Sergeant, I'm coming out of my temporary hiatus to answer your question... AGAIN (yawn)... about why AA is constitutional. In the Clarence Thomas thread, I answered this same question, addressed my answer to you specifically, and you never responded to it. I am pasting the same wording here, in its entirety. No matter how many times I see you ask the same question, I'm simply gonna post it again.

Originally posted by Vox:

OK, Sergeant, here's the story. Listen carefully, because I really find these kinds of arguments annoying.

There is no absolute prohibition against anything, anywhere in the constitution. There are valid laws banning certain types of speech. There are certain laws that limit freedom of the press. So despite what the constitution says, there can be no absolute prohibitions, because various rights, responsibilities, and government interests, all of which are protected, clash. Therefore, rights, prohibitions, and interests have to be weighed. If this weren't the case, there would be no need for a supreme court.

When certain types of government actions do things that the constitution says it usually should avoid, there are tests employed by courts to determine whether the state action is unconstitutional or not. These tests have been in effect for centuries. One such test, "Strict scrutiny," was involved in the affirmative action case.

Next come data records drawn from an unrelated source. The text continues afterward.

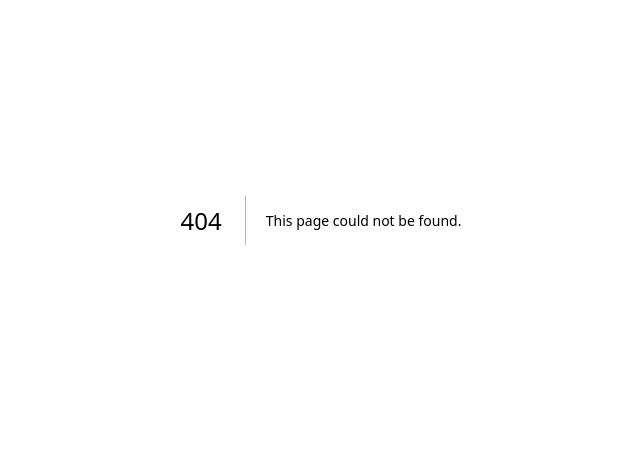
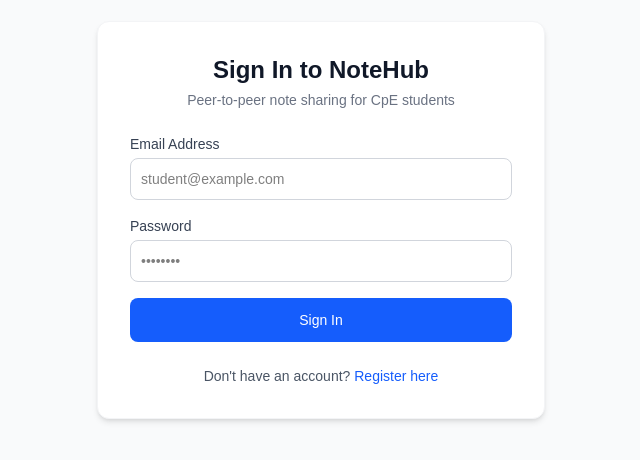
Before and after one commit to Dherick123-hub/notehub, a Next.js app: page /login in a window 1280 px wide. Before the commit this address had no page. Shown: the part 180-640 px from the top of the page, without its empty margins (319-959 px from the left). Built offline with nearby package versions, Linux system fonts and the light colour scheme; no server answers.

Commit message:
Add login page with status and role check

```diff
--- /dev/null
+++ b/app/login/page.tsx
@@ -0,0 +1,121 @@
+'use client'
+
+import { useState } from 'react'
+import { supabase } from '@/lib/supabaseClient'
+import { useRouter } from 'next/navigation'
+import Link from 'next/link'
+
+export default function LoginPage() {
+  const router = useRouter()
+  const [email, setEmail] = useState('')
+  const [password, setPassword] = useState('')
+  const [errorMsg, setErrorMsg] = useState('')
+  const [loading, setLoading] = useState(false)
+
+  const handleLogin = async (e: React.FormEvent) => {
+    e.preventDefault()
+    setErrorMsg('')
+    setLoading(true)
+
+    try {
+      // 1. Authenticate with Supabase Auth
+      const { data: authData, error: authError } = await supabase.auth.signInWithPassword({
+        email,
+        password,
+      })
+
+      if (authError) throw authError
+
+      // 2. Fetch profile status
+      const { data: profile, error: profileError } = await supabase
+        .from('profiles')
+        .select('status, role')
+        .eq('id', authData.user.id)
+        .single()
+
+      if (profileError) throw profileError
+
+      // 3. Check account approval status
+      if (profile.status === 'pending') {
+        await supabase.auth.signOut()
+        setErrorMsg('Your account is still pending admin approval. Please check back later.')
+        return
+      }
+
+      if (profile.status === 'rejected' || profile.status === 'suspended') {
+        await supabase.auth.signOut()
+        setErrorMsg(`Your account has been ${profile.status}. Please contact an admin.`)
+        return
+      }
+
+      // Redirect based on role
+      if (profile.role === 'admin') {
+        router.push('/admin')
+      } else {
+        router.push('/')
+      }
+    } catch (err: any) {
+      setErrorMsg(err.message || 'Invalid login credentials.')
+    } finally {
+      setLoading(false)
+    }
+  }
+
+  return (
+    <div className="min-h-screen flex items-center justify-center bg-gray-50 p-6">
+      <div className="max-w-md w-full bg-white rounded-xl shadow-md p-8 border border-gray-100">
+        <h2 className="text-2xl font-bold text-gray-900 text-center">Sign In to NoteHub</h2>
+        <p className="text-sm text-gray-500 text-center mt-1">
+          Peer-to-peer note sharing for CpE students
+        </p>
+
+        {errorMsg && (
+          <div className="mt-4 p-3 bg-red-50 text-red-700 text-sm rounded-lg border border-red-200">
+            {errorMsg}
+          </div>
+        )}
+
+        <form onSubmit={handleLogin} className="mt-6 space-y-4">
+          <div>
+            <label className="block text-sm font-medium text-gray-700">Email Address</label>
+            <input
+              type="email"
+              required
+              placeholder="student@example.com"
+              value={email}
+              onChange={(e) => setEmail(e.target.value)}
+              className="mt-1 w-full p-2.5 border border-gray-300 rounded-lg text-sm focus:ring-blue-500 focus:border-blue-500 text-black"
+            />
+          </div>
+
+          <div>
+            <label className="block text-sm font-medium text-gray-700">Password</label>
+            <input
+              type="password"
+              required
+              placeholder="••••••••"
+              value={password}
+              onChange={(e) => setPassword(e.target.value)}
+              className="mt-1 w-full p-2.5 border border-gray-300 rounded-lg text-sm focus:ring-blue-500 focus:border-blue-500 text-black"
+            />
+          </div>
+
+          <button
+            type="submit"
+            disabled={loading}
+            className="w-full py-3 px-4 bg-blue-600 hover:bg-blue-700 text-white font-medium rounded-lg text-sm transition duration-200 disabled:opacity-50"
+          >
+            {loading ? 'Signing in...' : 'Sign In'}
+          </button>
+        </form>
+
+        <p className="text-center text-sm text-gray-600 mt-6">
+          Don't have an account?{' '}
+          <Link href="/register" className="text-blue-600 hover:underline font-medium">
+            Register here
+          </Link>
+        </p>
+      </div>
+    </div>
+  )
+}
```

If these tests did not exist, America would be thrown into chaos, because very few laws and government actions would be constitutional. To combat the chaos, Congress would have to amend cthe COnstitution so much that it would become a paper tiger, useless and of little effect.

Therefore, there are no absolute prohibitions against the use of race. If the use of race meets the "strict scrutiny" test, then it's constitutional. People who are against AA have no qualms against arresting people for threatening to commit a terrorist act, or yelling "fire" in a crowded theater. This is because you understand that there are interests that the 1st amendment must be balanced against. But whenever there is any action that seeks to level an uneven playing field to benefit historically disadvantaged minorities, all of a sudden the Constitution has to be construed in absolute terms, and all balancing tests must be thrown out of the window. Cut it out.